(Web interface edit records)
<<<<

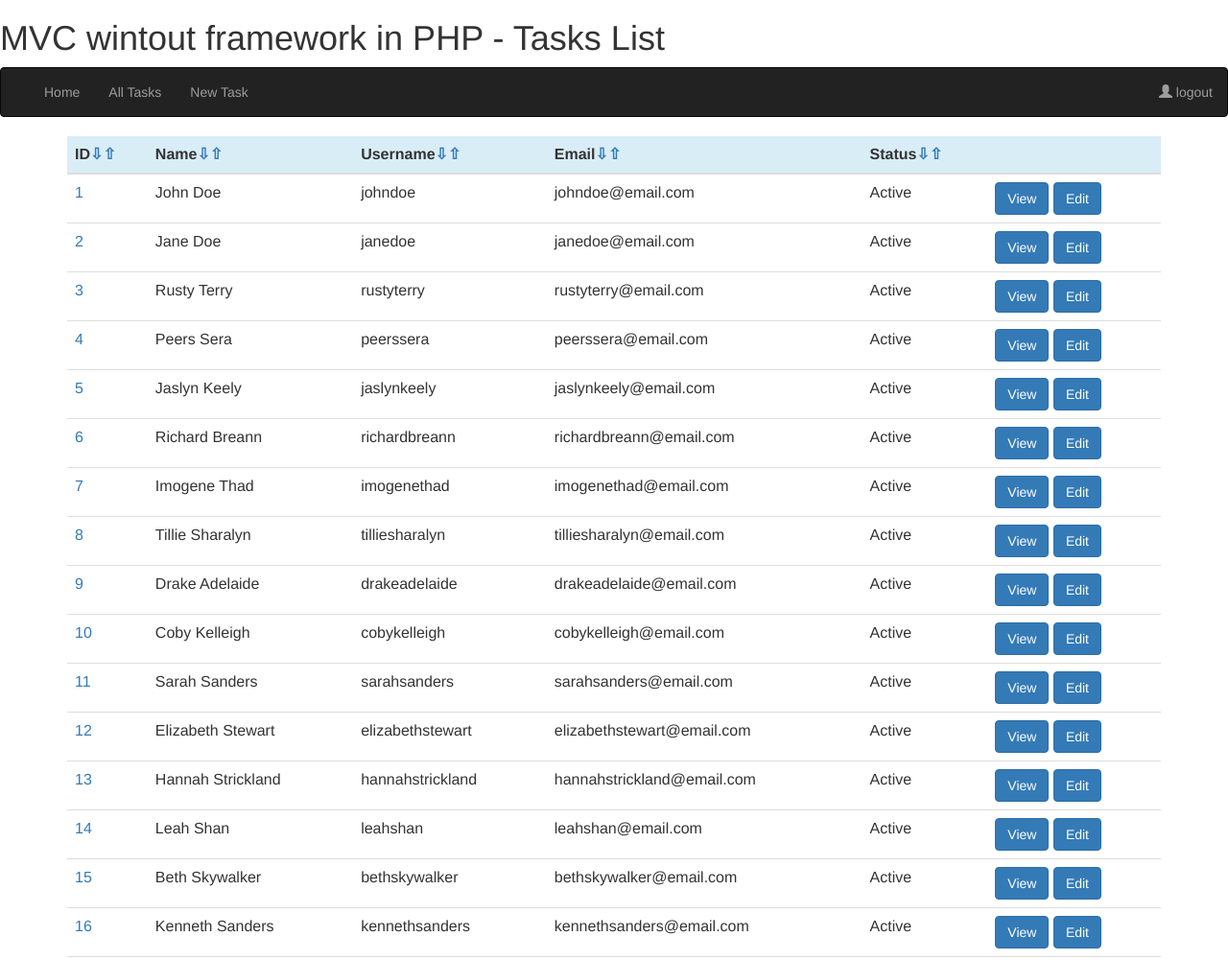
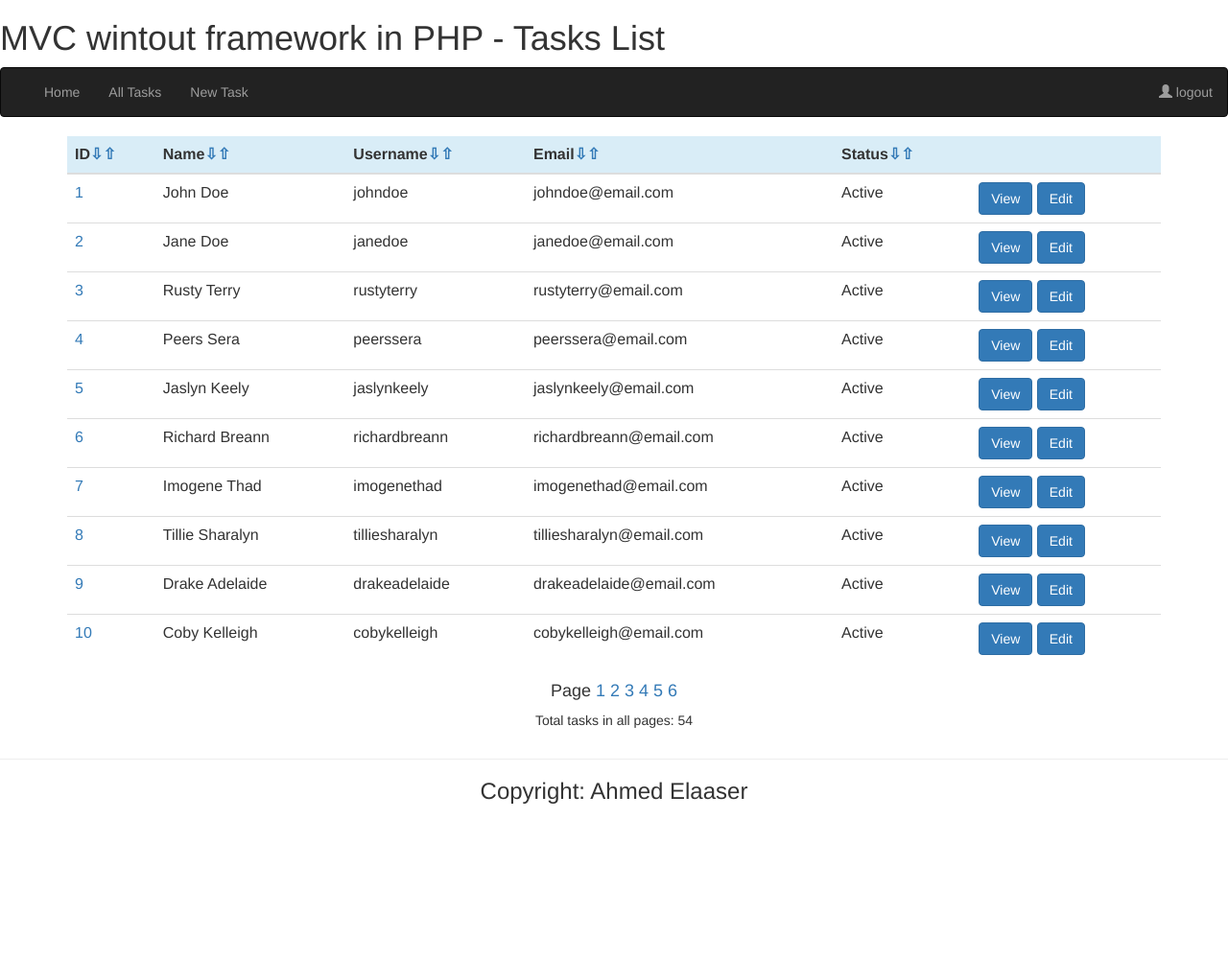
Before and after one commit to amakarem/php-mcv-noframework, a PHP site: page /www/tasks in a window 1280 px wide. Shown: the top 1001 px of the page at 96% size. After the commit the page ends 838 px from the top, so only its background shows below. Run offline with PHP 8.4, Linux system fonts and the light colour scheme; the visitor is signed in with stand-in values (Sample User, id 1); data comes from the database, SQL or seed files in the repository.

Commit message:
create pagination for tasks list

```diff
--- a/config.php
+++ b/config.php
@@ -2,6 +2,10 @@
 if (!defined('APP_PATH')) die ('No direct script access allowed');
 
 $site_title = "MVC wintout framework in PHP";
+
+$results_per_page = 10;
+
+
 /*
 Database Setting
 */
--- a/controller/tasks.php
+++ b/controller/tasks.php
@@ -5,17 +5,41 @@ if (!defined('APP_PATH')) {
 
 class Tasks extends DB
 {
+
+    public function pages()
+    {
+        global $get_order;
+        global $results_per_page;
+        $count = $this->select("SELECT count(id) as total FROM `tasks`");
+        $total = $count[0]["total"];
+        echo "<h4>Page ";
+        $pages = ceil($total / $results_per_page);
+        if (isset($get_order['sort'])) { $sortoption = 'sort=' . $get_order['sort']; }
+        if (isset($get_order['desc'])) { $sortoption = $sortoption . "&desc=1"; }
+        for ($i=1; $i<=$pages; $i++) {
+            if (isset($sortoption)) {
+                echo "<a href='?".$sortoption."&page=".$i."'>".$i."</a> ";
+            } else {
+                echo "<a href='?page=".$i."'>".$i."</a> ";
+            }
+        };
+        echo "</h4><p>Total tasks in all pages: ".$total. "</p>";
+    }
+
     public function getall()
     {
         global $get_order;
+        global $results_per_page;
+        if (isset($_GET["page"])) { $page  = $_GET["page"]; } else { $page=1; };
+        $start_from = ($page-1) * $results_per_page;
         if (isset($get_order['sort'])) {
             $sortoption = "ASC";
             if (isset($get_order['desc'])) {
                 $sortoption = "DESC";
             }
-            return $this->select("SELECT * FROM `tasks` order by " . $get_order['sort'] . " " . $sortoption);
+            return $this->select("SELECT * FROM `tasks` order by " . $get_order['sort'] . " " . $sortoption ." LIMIT " .$start_from .", ".$results_per_page);
         } else {
-            return $this->select("SELECT * FROM `tasks`");
+            return $this->select("SELECT * FROM `tasks` LIMIT ".$start_from .", ".$results_per_page);
         }
     }
 
--- a/views/tasks.php
+++ b/views/tasks.php
@@ -43,6 +43,12 @@ foreach ($tasks->getall() as $u) {
 ?>
 </tbody>
 </table>
+<div class="text-center">
+<?php
+$pages = new Tasks();
+$pages->pages();
+?>
+</div>
 </div>
 
 
```
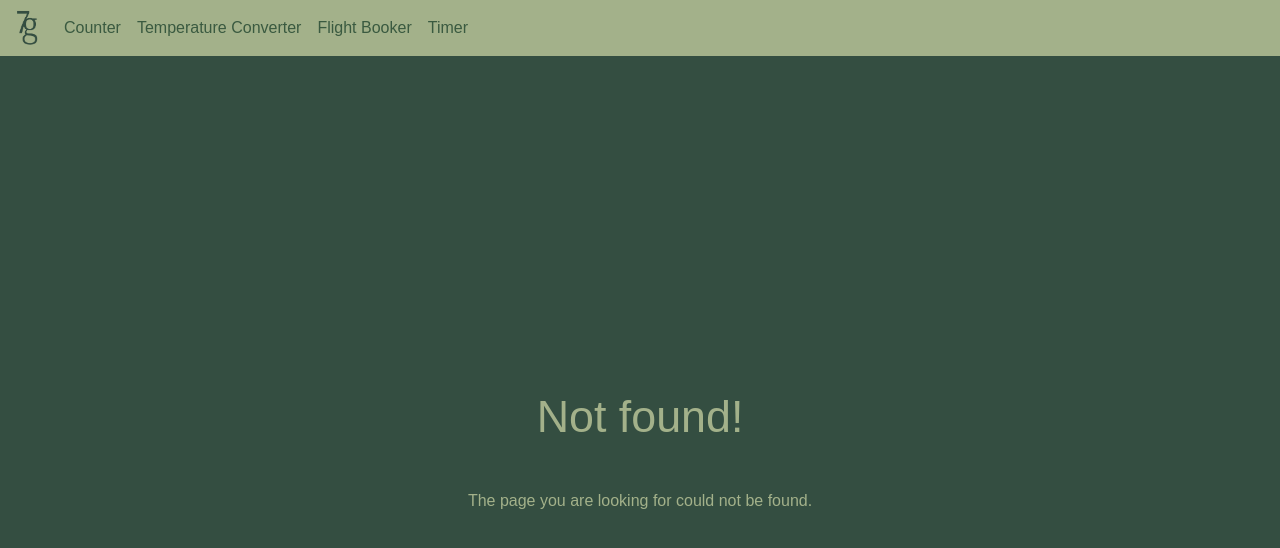
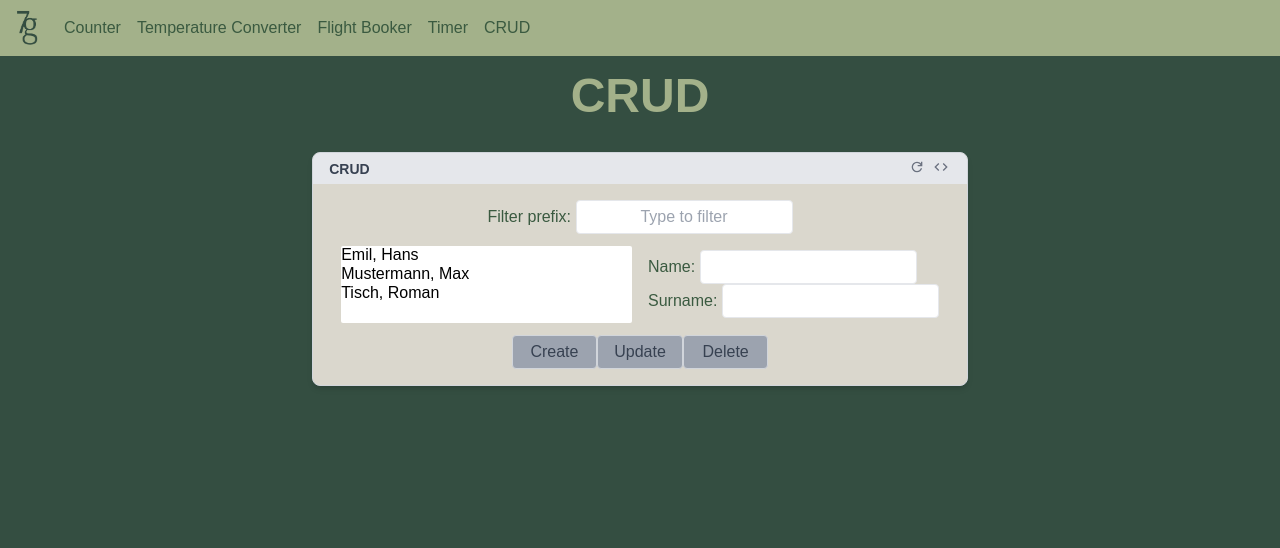
Before and after one commit to Shayan1503/7guis, a SvelteKit app: page /crud in a window 1280 px wide. Before the commit this address had no page. Shown: the top 548 px of the page. Built offline with nearby package versions, Linux system fonts and the light colour scheme; a web font is replaced by a local one.

Commit message:
crud implementation

```diff
--- a/src/routes/+layout.server.js
+++ b/src/routes/+layout.server.js
@@ -1,5 +1,4 @@
 import {guis} from './data.js';
-
 
 export function load() {
     return {
--- /dev/null
+++ b/src/routes/crud/+page.svelte
@@ -0,0 +1,154 @@
+<script>
+    import Header from "$lib/components/Header.svelte";
+    import Frame from "$lib/components/Frame.svelte";
+    import Button from "$lib/components/Button.svelte";
+
+    const users = $state([]);
+    users.push({
+        id: crypto.randomUUID(),
+        firstname: 'Hans',
+        lastname: 'Emil'
+    });
+    users.push({
+        id: crypto.randomUUID(),
+        firstname: 'Max',
+        lastname: 'Mustermann'
+    });
+    users.push({
+        id: crypto.randomUUID(),
+        firstname: 'Roman',
+        lastname: 'Tisch'
+    });
+    let prefix = $state();
+    let selected = $state();
+    let firstname = $state('');
+    let lastname = $state('');
+
+    let filteredUsers = $derived.by(() => {
+        if (prefix === undefined) {
+            return users;
+        }
+
+        return users.filter((user) => {
+            const firstname = user.firstname.toLowerCase();
+            const lastname = user.lastname.toLowerCase();
+            return firstname.includes(prefix.toLowerCase()) || lastname.includes(prefix.toLowerCase());
+        });
+    })
+
+    $effect(() => {
+        if (selected !== undefined) {
+            const user = users.find((user) => user.id === selected);
+            firstname = user ? user.firstname : '';
+            lastname = user ? user.lastname : '';
+        }
+    })
+
+    const crudInfo = {
+        title: "CRUD",
+        source: "crud",
+        content: crud
+    }
+
+    function handleCreate() {
+        users.push({
+            id: crypto.randomUUID(),
+            firstname: firstname.trim(),
+            lastname: lastname.trim(),
+        });
+        firstname = '';
+        lastname = '';
+    }
+
+    function handleUpdate() {
+        users.map(user => {
+            if (user.id === selected) {
+                user.firstname = firstname.trim();
+                user.lastname = lastname.trim();
+            }
+        });
+        selected = undefined;
+    }
+
+    function handleDelete() {
+        let index = -1;
+
+        for (let i = 0; i < users.length; i++) {
+            if (users[i].id === selected) {
+                index = i;
+            }
+        }
+
+        if (index < 0) {
+            throw new Error(`User with id ${selected} not found.`);
+        }
+
+        users.splice(index, 1);
+        selected = undefined;
+    }
+
+</script>
+
+<Header title="CRUD"/>
+
+{#snippet crud()}
+    <div class="flex flex-col items-center justify-end">
+        <label for="prefix">
+            Filter prefix:
+            <input id="prefix"
+                   type="text"
+                   placeholder="Type to filter"
+                   aria-label="Filter prefix"
+                   bind:value={prefix}
+            />
+        </label>
+        <div class="grid grid-cols-2 items-center gap-4 p-3">
+            <select size="4"
+                    aria-label="users"
+                    bind:value={selected}
+            >
+                {#each filteredUsers as user}
+                    <option value={user.id}>{user.lastname}, {user.firstname}</option>
+                {/each}
+            </select>
+            <div class="grid">
+                <label for="firstname">
+                    Name:
+                    <input id="firstname"
+                           type="text"
+                           aria-label="Name"
+                           bind:value={firstname}
+                    >
+                </label>
+                <label for="lastname">
+                    Surname:
+                    <input id="lastname"
+                           type="text"
+                           aria-label="Surname"
+                           bind:value={lastname}
+                    >
+                </label>
+            </div>
+        </div>
+        <div class="grid grid-cols-3 items-center">
+            <Button text="Create" clickEvent={handleCreate} isDisabled={firstname === '' || lastname === ''}/>
+            <Button text="Update" clickEvent={handleUpdate}
+                    isDisabled={selected === undefined || firstname === '' || lastname === ''}/>
+            <Button text="Delete" clickEvent={handleDelete} isDisabled={selected === undefined}/>
+        </div>
+    </div>
+{/snippet}
+
+<Frame {...crudInfo}/>
+
+<style lang="postcss">
+
+    input {
+        @apply border rounded text-center p-1;
+    }
+
+    label {
+        @apply text-custom-color-400 text-base font-medium;
+    }
+
+</style>
--- a/src/routes/data.js
+++ b/src/routes/data.js
@@ -2,7 +2,7 @@ export const guis = [
     {
         link: 'counter',
         name: 'Counter',
-        description: 'A simple counter that can be incremented or decremented.'
+        description: 'A simple click-counter.'
     },
     {
         link: 'temperature_converter',
@@ -17,17 +17,17 @@ export const guis = [
     {
         link: 'timer',
         name: 'Timer',
-        description: 'A timer with start, stop, and reset functionalities.'
+        description: 'A timer with reset functionality where you can modify the duration.'
     },
-    // {
-    //     link: 'crud',
-    //     name: 'CRUD',
-    //     description: 'Basic create, read, update, delete operations.'
-    // },
+    {
+        link: 'crud',
+        name: 'CRUD',
+        description: 'Basic create, read, update, delete operations.'
+    },
     // {
     //     link: 'circle_drawer',
     //     name: 'Circle Drawer',
-    //     description: 'Draw circles on a canvas and adjust their positions.'
+    //     description: 'Draw circles on a canvas and adjust their size.'
     // },
     // {
     //     link: 'cells',
```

>>>>

▶ [WORK TASK]:
Go through the entries above and report every line in which the word "label" appears.

▶ [EXERCISE RESULT]:
+        <label for="prefix">
+                   aria-label="Filter prefix"
+        </label>
+                    aria-label="users"
+                <label for="firstname">
+                           aria-label="Name"
+                </label>
+                <label for="lastname">
+                           aria-label="Surname"
+                </label>
+    label {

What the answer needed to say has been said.